The incredible, if not fortunate Juan José Padilla…
There was a brief respite today with the weather in Madrid as it rained. I’m not sure I recall ever seeing rain here. It meant that the temperature dropped to the very comfortable mid-70’s. No such comfort for the crew who were loading in after another long overnighter and the dust bowl that is the Malaga bullring. Our regular late Spanish departure from Madrid meant we arrived at the venue at around 7:30. Tonight’s show was scheduled for 10:30pm. The latest yet. We were all looking forward to seeing Chris Ortiz who is our promoter for the next two shows, but also Vicente Amigo who along with his son and a couple of friends was coming to the show tonight.
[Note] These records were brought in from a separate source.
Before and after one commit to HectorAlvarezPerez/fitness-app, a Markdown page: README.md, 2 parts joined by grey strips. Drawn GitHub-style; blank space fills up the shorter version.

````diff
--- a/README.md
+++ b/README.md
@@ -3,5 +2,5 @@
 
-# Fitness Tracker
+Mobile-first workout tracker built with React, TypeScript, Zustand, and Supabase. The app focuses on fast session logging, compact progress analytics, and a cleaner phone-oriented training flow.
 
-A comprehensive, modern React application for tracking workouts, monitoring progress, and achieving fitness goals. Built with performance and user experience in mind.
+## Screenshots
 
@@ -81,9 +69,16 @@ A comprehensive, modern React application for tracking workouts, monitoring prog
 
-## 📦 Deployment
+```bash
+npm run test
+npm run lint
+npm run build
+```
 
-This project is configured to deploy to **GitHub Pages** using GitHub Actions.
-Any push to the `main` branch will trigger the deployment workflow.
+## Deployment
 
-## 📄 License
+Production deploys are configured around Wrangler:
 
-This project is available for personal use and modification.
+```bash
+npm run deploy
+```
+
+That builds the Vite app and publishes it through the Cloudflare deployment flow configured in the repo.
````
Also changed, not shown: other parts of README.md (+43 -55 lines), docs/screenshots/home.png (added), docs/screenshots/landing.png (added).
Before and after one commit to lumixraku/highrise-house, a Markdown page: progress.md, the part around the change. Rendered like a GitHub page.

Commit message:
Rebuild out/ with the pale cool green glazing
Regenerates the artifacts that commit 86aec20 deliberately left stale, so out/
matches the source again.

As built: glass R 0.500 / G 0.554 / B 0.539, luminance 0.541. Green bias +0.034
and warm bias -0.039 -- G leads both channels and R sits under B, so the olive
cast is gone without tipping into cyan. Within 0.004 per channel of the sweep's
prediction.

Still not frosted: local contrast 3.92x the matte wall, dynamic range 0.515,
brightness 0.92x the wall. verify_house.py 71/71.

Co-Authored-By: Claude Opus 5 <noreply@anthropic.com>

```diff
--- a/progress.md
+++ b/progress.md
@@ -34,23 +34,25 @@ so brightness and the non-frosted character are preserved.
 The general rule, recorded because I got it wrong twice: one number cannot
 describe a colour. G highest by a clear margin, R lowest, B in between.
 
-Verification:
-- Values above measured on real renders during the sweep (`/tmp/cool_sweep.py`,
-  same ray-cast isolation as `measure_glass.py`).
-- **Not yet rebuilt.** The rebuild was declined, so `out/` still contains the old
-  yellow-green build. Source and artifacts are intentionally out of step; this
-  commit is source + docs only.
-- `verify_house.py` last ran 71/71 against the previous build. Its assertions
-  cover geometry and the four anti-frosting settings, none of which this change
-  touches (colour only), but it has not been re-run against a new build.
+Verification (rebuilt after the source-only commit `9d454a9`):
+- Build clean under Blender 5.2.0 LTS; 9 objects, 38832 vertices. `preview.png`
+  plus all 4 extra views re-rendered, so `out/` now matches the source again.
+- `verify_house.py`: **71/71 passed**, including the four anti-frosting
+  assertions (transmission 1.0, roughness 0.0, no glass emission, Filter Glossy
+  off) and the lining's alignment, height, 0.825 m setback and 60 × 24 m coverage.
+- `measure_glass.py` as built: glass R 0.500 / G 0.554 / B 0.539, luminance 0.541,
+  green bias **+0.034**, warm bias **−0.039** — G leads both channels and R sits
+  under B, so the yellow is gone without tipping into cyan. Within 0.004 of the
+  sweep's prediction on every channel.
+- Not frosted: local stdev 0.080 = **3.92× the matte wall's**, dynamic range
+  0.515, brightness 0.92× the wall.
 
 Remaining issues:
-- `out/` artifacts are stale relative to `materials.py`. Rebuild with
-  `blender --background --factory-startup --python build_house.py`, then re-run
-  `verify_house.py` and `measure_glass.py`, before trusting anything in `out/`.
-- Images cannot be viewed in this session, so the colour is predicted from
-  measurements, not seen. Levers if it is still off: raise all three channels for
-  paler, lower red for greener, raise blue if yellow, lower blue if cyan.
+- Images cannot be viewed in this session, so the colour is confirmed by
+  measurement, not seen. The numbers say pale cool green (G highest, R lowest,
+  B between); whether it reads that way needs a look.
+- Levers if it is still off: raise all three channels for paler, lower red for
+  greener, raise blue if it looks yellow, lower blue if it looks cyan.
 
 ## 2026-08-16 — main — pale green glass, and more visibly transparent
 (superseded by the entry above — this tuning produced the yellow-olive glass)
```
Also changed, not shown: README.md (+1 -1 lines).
The first stop for the band was of course catering and I asked Georgie what I was going to have and she pointed without hesitation at the Calimari and Shrimp Squid Ink Pasta with white wine and cream sauce. Chris pulled me to one side so I could see him whip up this little bowl of heaven. It took all of two minutes before he handed me the dish. It was utter bliss. The Touring Cookbook has definitely been well received by the crew and band and it seems everyone is looking forward to trying out a few of the recipes at home after the tour.
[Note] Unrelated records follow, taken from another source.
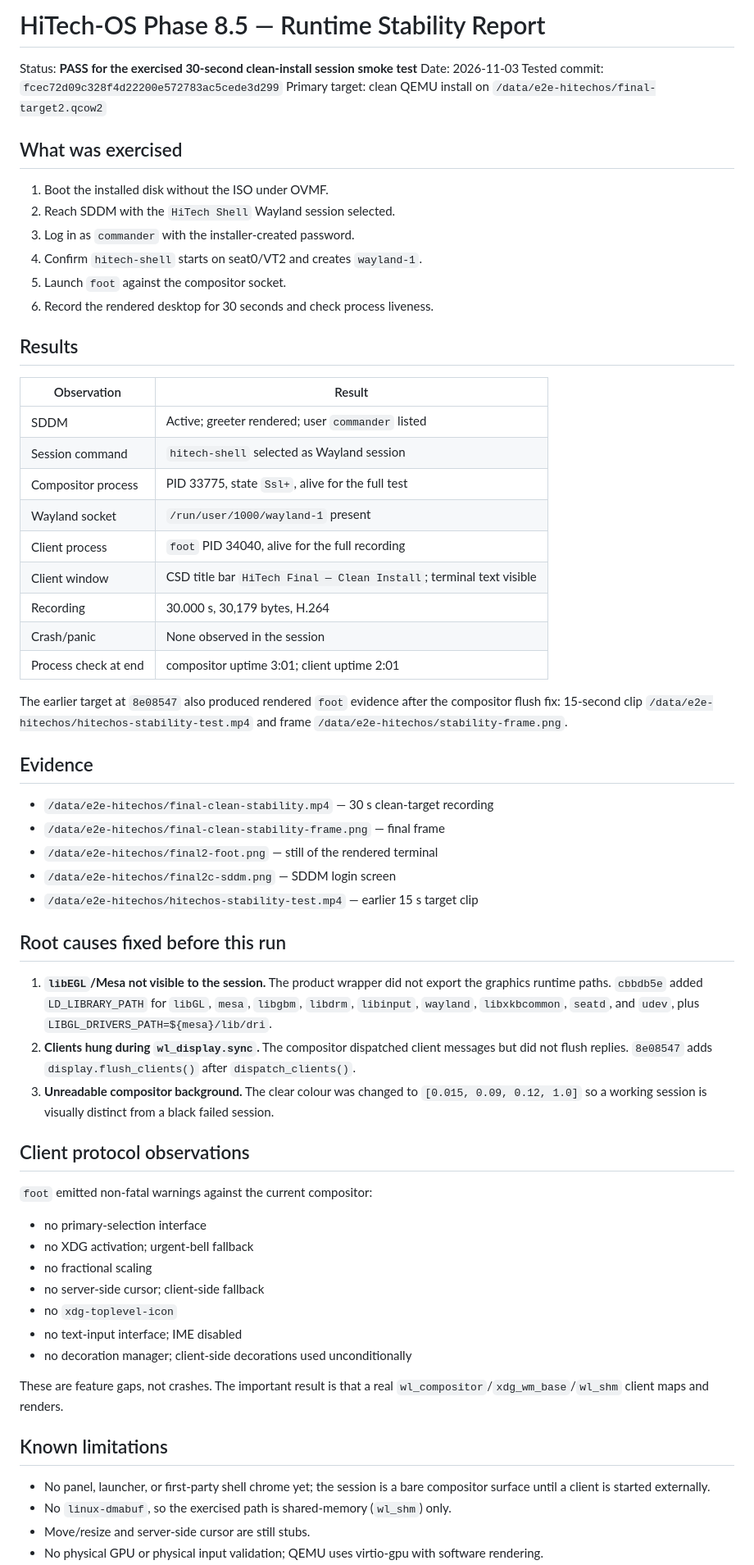
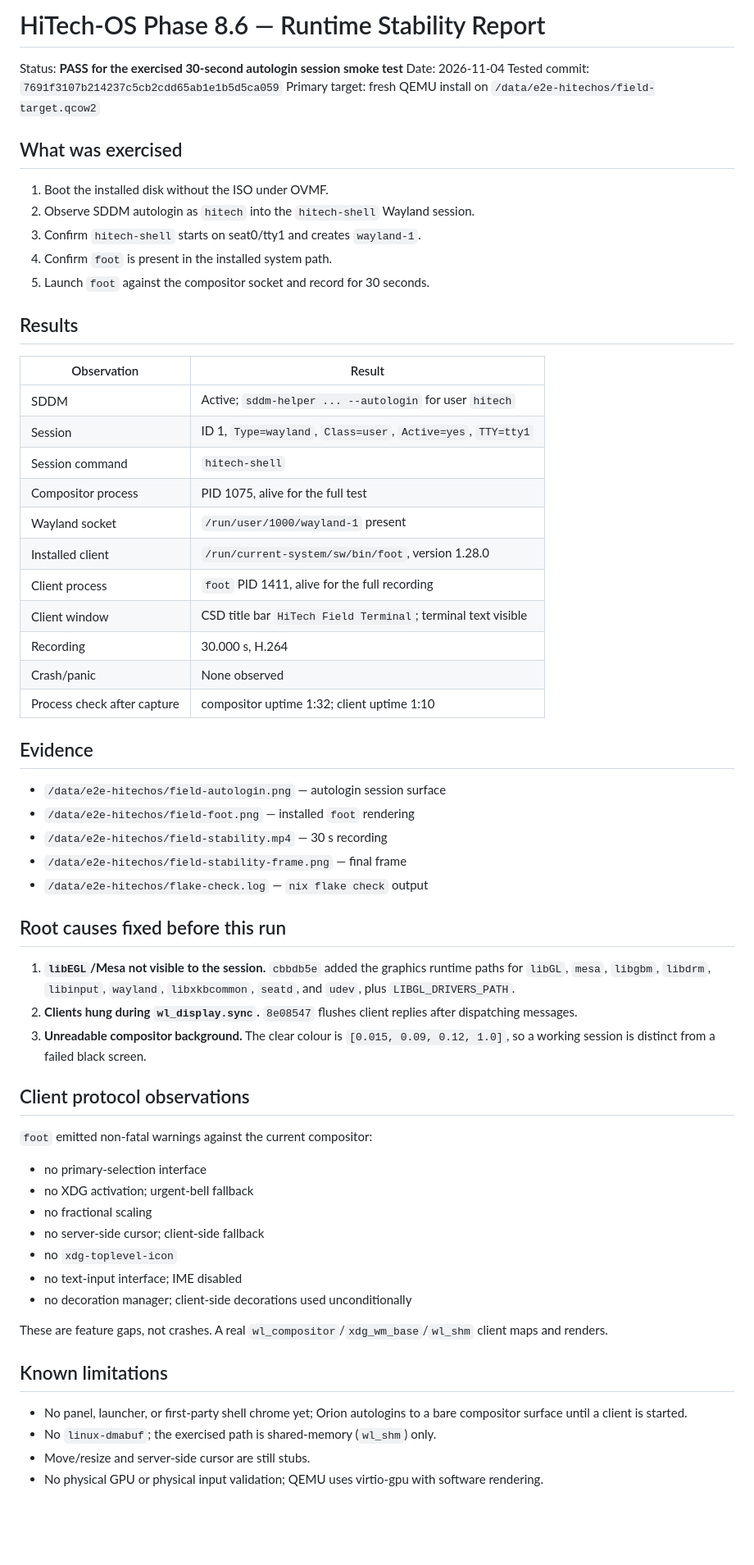
Before and after one commit to HiTechTN/HiTech-OS, a Markdown page: docs/audit/RUNTIME_STABILITY_REPORT.md, the part around one of its changes. Shown at 82% size. GitHub-like rendering; blank space fills up the shorter version.

```diff
--- a/docs/audit/RUNTIME_STABILITY_REPORT.md
+++ b/docs/audit/RUNTIME_STABILITY_REPORT.md
@@ -1,58 +1,52 @@
-# HiTech-OS Phase 8.5 — Runtime Stability Report
+# HiTech-OS Phase 8.6 — Runtime Stability Report
 
-Status: **PASS for the exercised 30-second clean-install session smoke test**
-Date: 2026-11-03
-Tested commit: `fcec72d09c328f4d22200e572783ac5cede3d299`
-Primary target: clean QEMU install on `/data/e2e-hitechos/final-target2.qcow2`
+Status: **PASS for the exercised 30-second autologin session smoke test**
+Date: 2026-11-04
+Tested commit: `7691f3107b214237c5cb2cdd65ab1e1b5d5ca059`
+Primary target: fresh QEMU install on `/data/e2e-hitechos/field-target.qcow2`
 
 ## What was exercised
 
 1. Boot the installed disk without the ISO under OVMF.
-2. Reach SDDM with the `HiTech Shell` Wayland session selected.
-3. Log in as `commander` with the installer-created password.
-4. Confirm `hitech-shell` starts on seat0/VT2 and creates `wayland-1`.
-5. Launch `foot` against the compositor socket.
-6. Record the rendered desktop for 30 seconds and check process liveness.
+2. Observe SDDM autologin as `hitech` into the `hitech-shell` Wayland session.
+3. Confirm `hitech-shell` starts on seat0/tty1 and creates `wayland-1`.
+4. Confirm `foot` is present in the installed system path.
+5. Launch `foot` against the compositor socket and record for 30 seconds.
 
 ## Results
 
 | Observation | Result |
 |---|---|
-| SDDM | Active; greeter rendered; user `commander` listed |
-| Session command | `hitech-shell` selected as Wayland session |
-| Compositor process | PID 33775, state `Ssl+`, alive for the full test |
+| SDDM | Active; `sddm-helper ... --autologin` for user `hitech` |
+| Session | ID 1, `Type=wayland`, `Class=user`, `Active=yes`, `TTY=tty1` |
+| Session command | `hitech-shell` |
+| Compositor process | PID 1075, alive for the full test |
 | Wayland socket | `/run/user/1000/wayland-1` present |
-| Client process | `foot` PID 34040, alive for the full recording |
-| Client window | CSD title bar `HiTech Final — Clean Install`; terminal text visible |
-| Recording | 30.000 s, 30,179 bytes, H.264 |
-| Crash/panic | None observed in the session |
-| Process check at end | compositor uptime 3:01; client uptime 2:01 |
-
-The earlier target at `8e08547` also produced rendered `foot` evidence after
-the compositor flush fix: 15-second clip
-`/data/e2e-hitechos/hitechos-stability-test.mp4` and frame
-`/data/e2e-hitechos/stability-frame.png`.
+| Installed client | `/run/current-system/sw/bin/foot`, version 1.28.0 |
+| Client process | `foot` PID 1411, alive for the full recording |
+| Client window | CSD title bar `HiTech Field Terminal`; terminal text visible |
+| Recording | 30.000 s, H.264 |
+| Crash/panic | None observed |
+| Process check after capture | compositor uptime 1:32; client uptime 1:10 |
 
 ## Evidence
 
-- `/data/e2e-hitechos/final-clean-stability.mp4` — 30 s clean-target recording
-- `/data/e2e-hitechos/final-clean-stability-frame.png` — final frame
-- `/data/e2e-hitechos/final2-foot.png` — still of the rendered terminal
-- `/data/e2e-hitechos/final2c-sddm.png` — SDDM login screen
-- `/data/e2e-hitechos/hitechos-stability-test.mp4` — earlier 15 s target clip
+- `/data/e2e-hitechos/field-autologin.png` — autologin session surface
+- `/data/e2e-hitechos/field-foot.png` — installed `foot` rendering
+- `/data/e2e-hitechos/field-stability.mp4` — 30 s recording
+- `/data/e2e-hitechos/field-stability-frame.png` — final frame
+- `/data/e2e-hitechos/flake-check.log` — `nix flake check` output
 
 ## Root causes fixed before this run
 
-1. **`libEGL`/Mesa not visible to the session.** The product wrapper did not
-   export the graphics runtime paths. `cbbdb5e` added `LD_LIBRARY_PATH` for
-   `libGL`, `mesa`, `libgbm`, `libdrm`, `libinput`, `wayland`,
-   `libxkbcommon`, `seatd`, and `udev`, plus `LIBGL_DRIVERS_PATH=${mesa}/lib/dri`.
-2. **Clients hung during `wl_display.sync`.** The compositor dispatched client
-   messages but did not flush replies. `8e08547` adds
-   `display.flush_clients()` after `dispatch_clients()`.
-3. **Unreadable compositor background.** The clear colour was changed to
-   `[0.015, 0.09, 0.12, 1.0]` so a working session is visually distinct from a
-   black failed session.
+1. **`libEGL`/Mesa not visible to the session.** `cbbdb5e` added the graphics
+   runtime paths for `libGL`, `mesa`, `libgbm`, `libdrm`, `libinput`, `wayland`,
+   `libxkbcommon`, `seatd`, and `udev`, plus `LIBGL_DRIVERS_PATH`.
+2. **Clients hung during `wl_display.sync`.** `8e08547` flushes client replies
+   after dispatching messages.
+3. **Unreadable compositor background.** The clear colour is
+   `[0.015, 0.09, 0.12, 1.0]`, so a working session is distinct from a failed
+   black screen.
 
 ## Client protocol observations
 
@@ -66,14 +60,14 @@ the compositor flush fix: 15-second clip
 - no text-input interface; IME disabled
 - no decoration manager; client-side decorations used unconditionally
 
-These are feature gaps, not crashes. The important result is that a real
+These are feature gaps, not crashes. A real
 `wl_compositor`/`xdg_wm_base`/`wl_shm` client maps and renders.
 
 ## Known limitations
 
-- No panel, launcher, or first-party shell chrome yet; the session is a bare
-  compositor surface until a client is started externally.
-- No `linux-dmabuf`, so the exercised path is shared-memory (`wl_shm`) only.
+- No panel, launcher, or first-party shell chrome yet; Orion autologins to a
+  bare compositor surface until a client is started.
+- No `linux-dmabuf`; the exercised path is shared-memory (`wl_shm`) only.
 - Move/resize and server-side cursor are still stubs.
 - No physical GPU or physical input validation; QEMU uses virtio-gpu with
   software rendering.
```
Also changed, not shown: other parts of docs/audit/RUNTIME_STABILITY_REPORT.md (+2 -2 lines), docs/audit/INSTALLATION_VERIFICATION.md (+68 -87 lines), docs/audit/TEST_SUMMARY_MATRIX.md (+28 -26 lines).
Once I’d polished that off I headed outside and bumped into Vicente who was just arriving. Muchos abrazos. It was so great to see him. He bought along with him a guitar which he handed to Mark, as a gift. Mark was
as you might understand, overwhelmed. Vicente had commissioned four guitars to be made by a new luthier in Mexico and this was no.3. The luthier who made Vicente’s original guitar has retired from building but had told Vicente that this guy in Mexico was the best and the only luthier who should be building these guitars. It’s a beautiful instrument.
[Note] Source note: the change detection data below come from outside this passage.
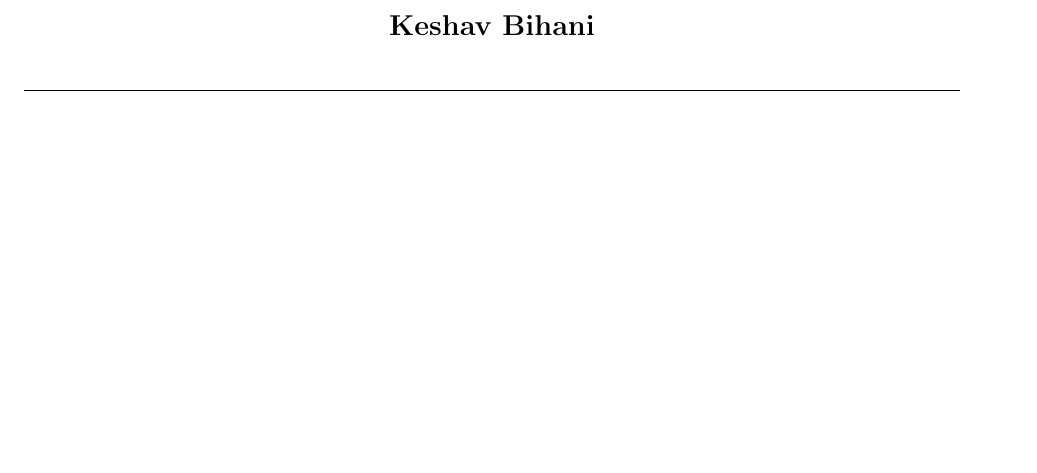
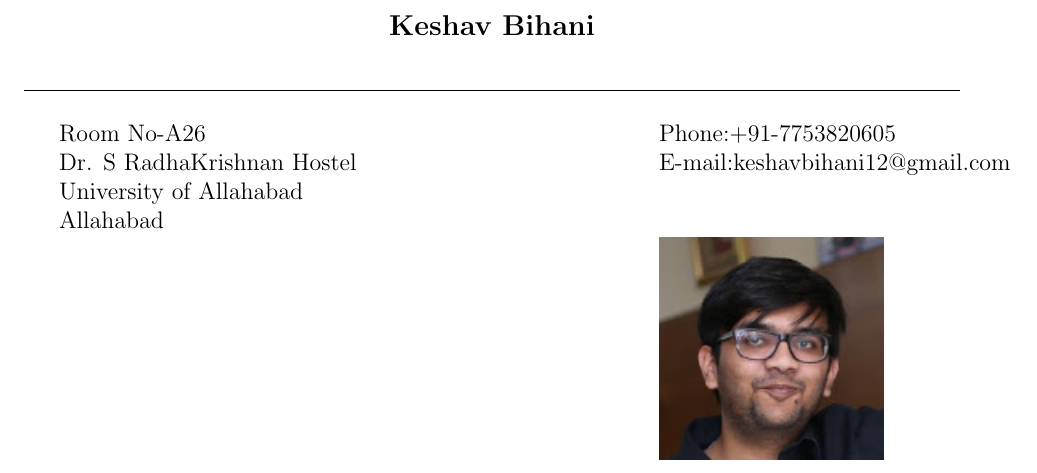
Before and after one commit to keshav23/eYSIP, a LaTeX CV (Resume/Resume.tex): part of the page, cut so that both start at the same text, the shorter picture padded with empty space. Compiled offline with pdfLaTeX.

Commit message:
Commit with name section

```diff
--- a/Resume/Resume.tex
+++ b/Resume/Resume.tex
@@ -8,5 +8,12 @@
 \begin{document}\vspace{0.5in}
 \begin{center}\begin{large}\textbf{Keshav Bihani}\end{large}\end{center}\textbf{\hrulefill}\\
 
+\begin{tabular}{@{}p{4in}p{3in}}
+Room No-A26 & {Phone:}+91-7753820605 \\
+Dr. S RadhaKrishnan Hostel & {E-mail:}keshavbihani12@gmail.com\\
+University of Allahabad \\
+Allahabad\\
+& \includegraphics[scale=0.8]{keshav1.jpg}\\
+\end{tabular}
 
 \end{document}
```
Also changed, not shown: Resume/Resume.pdf, 2 other files.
Pretty soon, showtime was upon us and the crowd had completely filled the bullring and were, as is always the case here in Spain, excitable. We took to the stage at 10:30pm exactly to an almighty roar and huge clouds of dust kicked up by the standing crowd and blown around the arena by the sea breeze which still had some punch. With the wind gusts audible on the vocal microphones we hammered our way through an incredible set which seemed to be utterly relished by this 9,000 strong Malaga crowd. A truly incredible experience that matched anything the band did in the days of DS in the 80’s and 90’s, the current line-up notched up show number 68 of the tour and it was as fresh in every way as the very first. What a band this is.
Our runner was slightly awkward as the roads around these bullrings can often be narrow and with about a million waiting taxi’s, semi-blocking our way the exit was painfully slow, then there were the traffic lights. It seemed like we waited an age at three sets before getting more than 30 yards from the building. Inevitably, we were spotted by a few exuberant fans who tried their hardest to coax us into signing autographs, with 9,000 people pouring out of the bullring, it was suddenly dangerous to remain stationary. With the help of a few quick thinking security guys from the venue and promoter, we were away and on our way back to the airport for the return trip to Madrid.
A day off tomorrow, the final one of this incredible tour and I could think of few better cities in which to spend it.